Compass readings that do not show true north and interference with satellite operations are a few of the problems caused by the properties of Earth’s magnetic field.
The magnetic field radiates around the globe and far into space, but is defined by processes deep in Earth’s core, where temperatures exceed 5,000 degrees Celsius.
New research by geophysicists at the University of Leeds suggests that the manner in which this super-hot core is cooled is key to understanding the causes of the peculiar properties — or anomalies, as scientists call them — of Earth’s magnetic field.
Dynamo at the center of the Earth
In the scorching temperatures deep within the Earth, the core is a mass of molten iron that acts like a dynamo. As the molten iron moves, it generates the Earth’s global magnetic field.
Convective currents keep the dynamo spinning as heat flows from the core into the mantle, a rocky layer that extends 2,900 kilometers up to Earth’s crust.
Research by Dr Jonathan Maund and Professor Christopher Davies, from the School of Earth and the Environment at Leeds, found that this cooling process does not occur in a uniform way across the Earth – and these differences cause anomalies in the Earth’s magnetic field.
Variations in the Earth’s magnetic field
Seismic analysis determined that there are regions in the mantle, under Africa and the Pacific Ocean for example, that are particularly hot. Computer simulations conducted by the researchers revealed that these hot regions reduce the cooling effect on the core – and this causes regional or local changes in magnetic field properties.
For example, when the mantle is hotter, the magnetic field at the top of the core is likely to be weaker.
This results in a weaker magnetic field projected into space over the southern Atlantic Ocean, causing problems for orbiting satellites.
intervention in space technology
Dr Maund, who led the study, said: “One of the things the magnetic field in space does is deflect charged particles emitted from the sun. When the magnetic field is weaker, this protective shield is not very effective.
“So, when satellites pass over that region, these charged particles can disrupt and interfere with their operations.”
Scientists have known about the anomaly over the South Atlantic Ocean since they began observing and monitoring the magnetic field, but it is unknown if it is a long-lived feature or something that happened more recently in Earth’s history.
As the study in Leeds revealed, the anomalies are likely caused by differences in the rate of heat flow from the Earth’s core into the mantle. It is likely that these differences in the flow of heat, in the internal structure of the Earth, determine how long it can last.
Dr Maund added: “Processes in the mantle are happening very slowly, so we can expect the anomalies in temperature in the lower mantle to remain unchanged for tens of millions of years. years.

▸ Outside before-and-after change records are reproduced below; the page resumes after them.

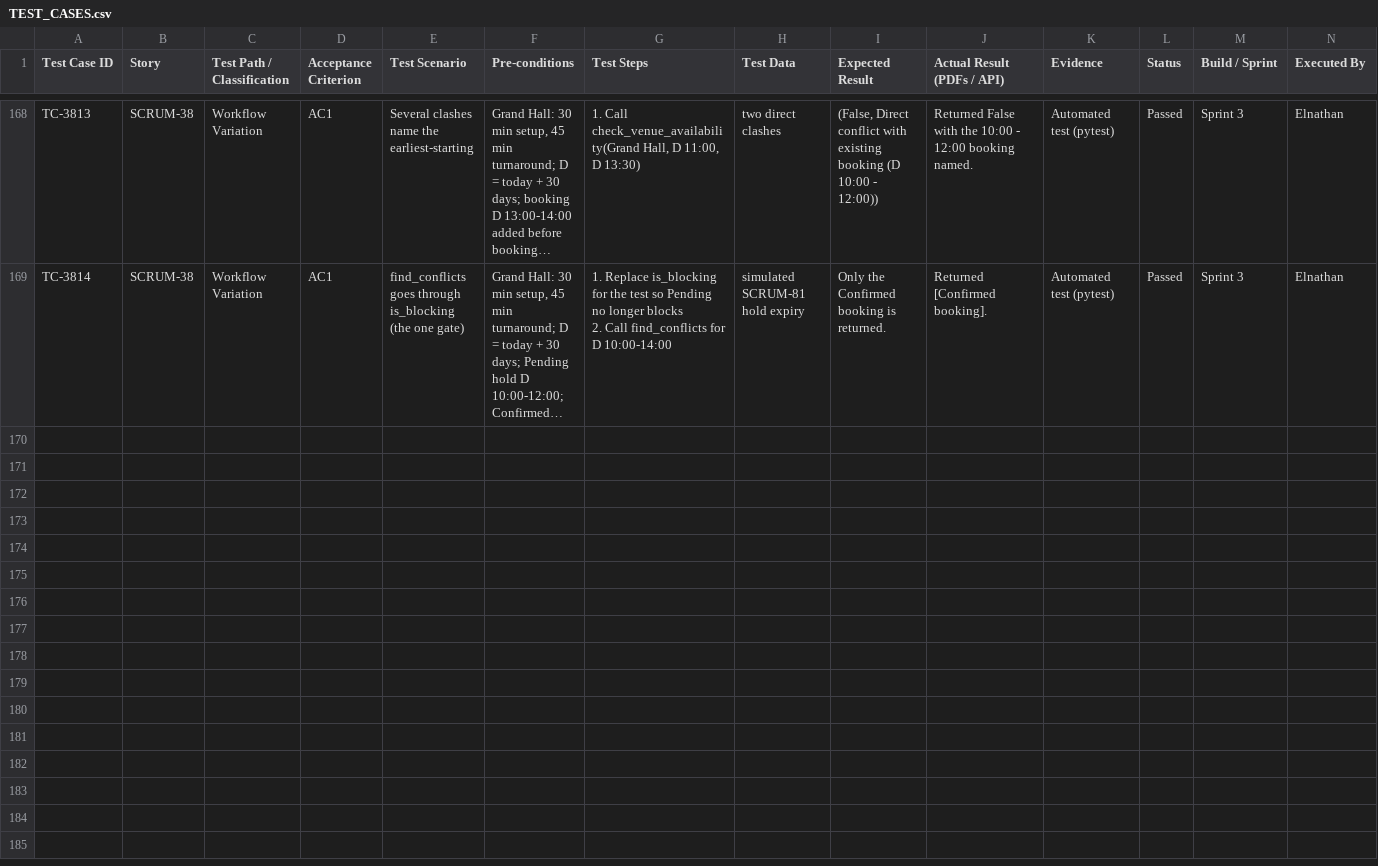
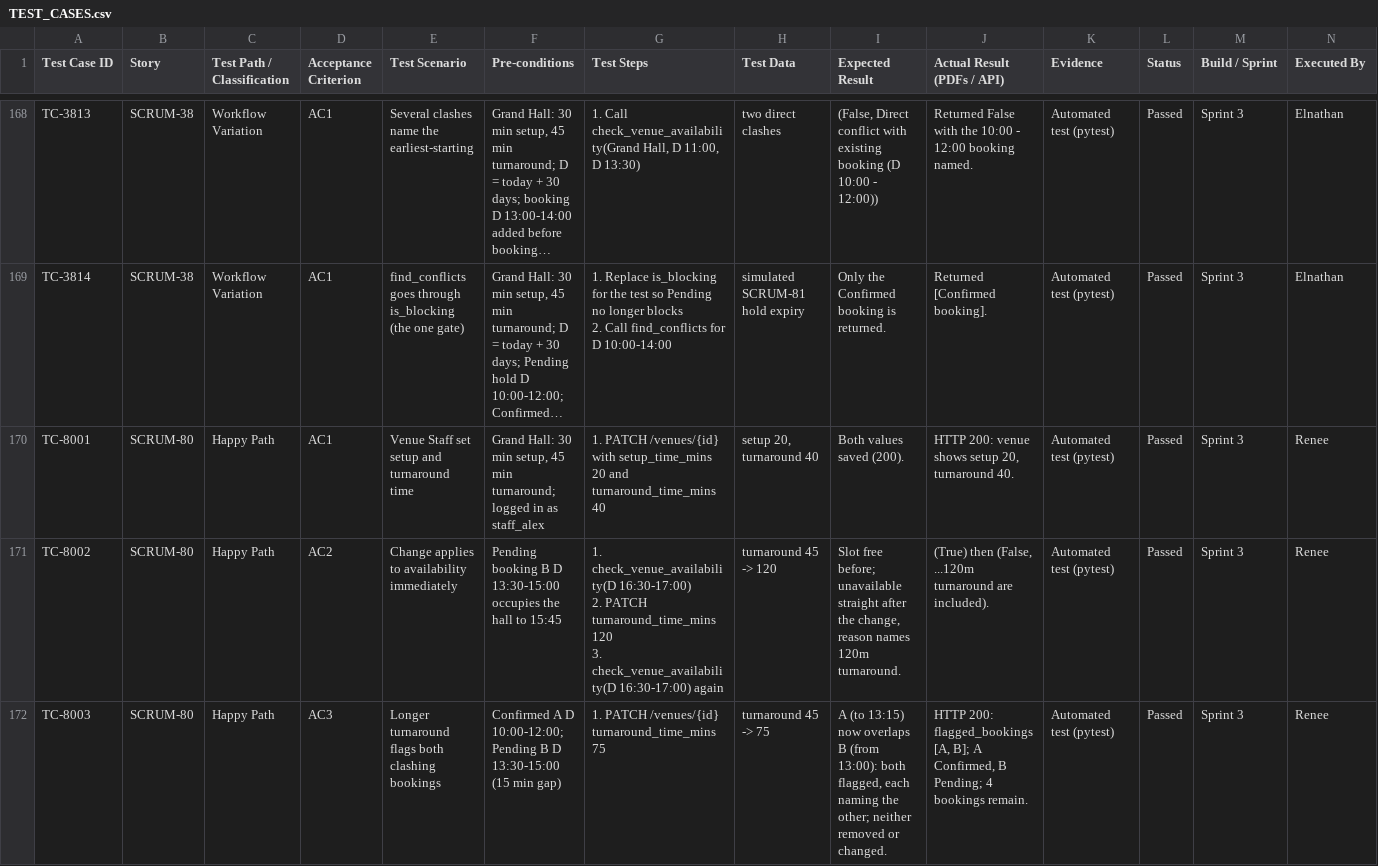
Before and after one commit to elnathanshee/spm, a CSV file: docs/TEST_CASES.csv, drawn as a sheet; only a part is shown, gaps mark what is left out; long unchanged cells end in …; rows hold the shown columns only; ↵ is a line break in a cell; the diff covers the shown part only; the diff names each change by its address in the sheet, - before the commit and + after, or states it on an @@ line.

```diff
--- a/docs/TEST_CASES.csv
+++ b/docs/TEST_CASES.csv
+row 170: TC-8001 | SCRUM-80 | Happy Path | AC1 | Venue Staff set setup and turnaround time | Grand Hall: 30 min setup, 45 min turnaround; logged in as staff_alex | 1. PATCH /venues/{id} with setup_time_mins 20 and turnaround_time_mins 40 | setup 20, turnaround 40 | Both values saved (200). | HTTP 200: venue shows setup 20, turnaround 40. | Automated test (pytest) | Passed | Sprint 3 | Renee
+row 171: TC-8002 | SCRUM-80 | Happy Path | AC2 | Change applies to availability immediately | Pending booking B D 13:30-15:00 occupies the hall to 15:45 | 1. check_venue_availability(D 16:30-17:00) ↵ 2. PATCH turnaround_time_mins 120 ↵ 3. check_venue_availability(D 16:30-17:00) again | turnaround 45 -> 120 | Slot free before; unavailable straight after the change, reason names 120m turnaround. | (True) then (False, ...120m turnaround are included). | Automated test (pytest) | Passed | Sprint 3 | Renee
+row 172: TC-8003 | SCRUM-80 | Happy Path | AC3 | Longer turnaround flags both clashing bookings | Confirmed A D 10:00-12:00; Pending B D 13:30-15:00 (15 min gap) | 1. PATCH /venues/{id} turnaround_time_mins 75 | turnaround 45 -> 75 | A (to 13:15) now overlaps B (from 13:00): both flagged, each naming the other; neither removed or changed. | HTTP 200: flagged_bookings [A, B]; A Confirmed, B Pending; 4 bookings remain. | Automated test (pytest) | Passed | Sprint 3 | Renee
```
Also changed, not shown: 9 added rows elsewhere in this file, 1 other file.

“But the hotter outer core is a quite dynamic fluid region. So the heat fluxes and the magnetic field properties that cause them will likely fluctuate on shorter time scales, perhaps 100 to 1,000 years.”
The paper – longitudinal structure of Earth’s magnetic field controlled by low mantle convection flow – is published in Nature Geoscience. When the ban is lifted, it can be downloaded from a file Natural Earth Sciences website. https://www.nature.com/articles/s41561-023-01148-9